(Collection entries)
####################
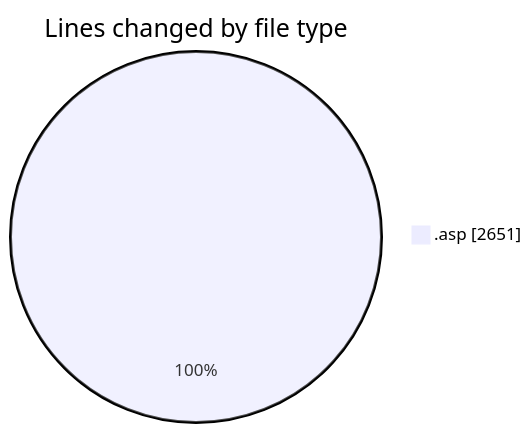
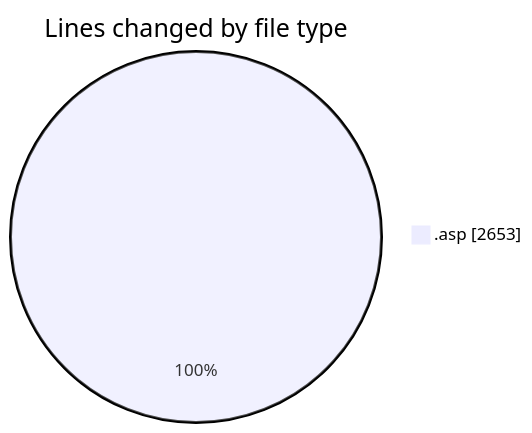
One commit to julien-gomy/code-tracking changed the first of 2 diagrams in 2025-10-31/cdp_aleoudev_fr__workspace_/README.md. Above: the diagram before and after it, drawn with Mermaid. The commit also changed other lines of this file and 1 other file, not shown here.

````diff
--- a/2025-10-31/cdp_aleoudev_fr__workspace_/README.md
+++ b/2025-10-31/cdp_aleoudev_fr__workspace_/README.md
@@ -21,5 +21,5 @@
 ```mermaid
 pie showData
 title Lines changed by file type
-".asp" : 2651
+".asp" : 2653
 ```
````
####################
[WHAT THE TASK REQUIRES]
Wherever the word "file" occurs in the data above, copy the line it sits in.

[RESULT OF THIS EXERCISE]
One commit to julien-gomy/code-tracking changed the first of 2 diagrams in 2025-10-31/cdp_aleoudev_fr__workspace_/README.md. Above: the diagram before and after it, drawn with Mermaid. The commit also changed other lines of this file and 1 other file, not shown here.
 title Lines changed by file type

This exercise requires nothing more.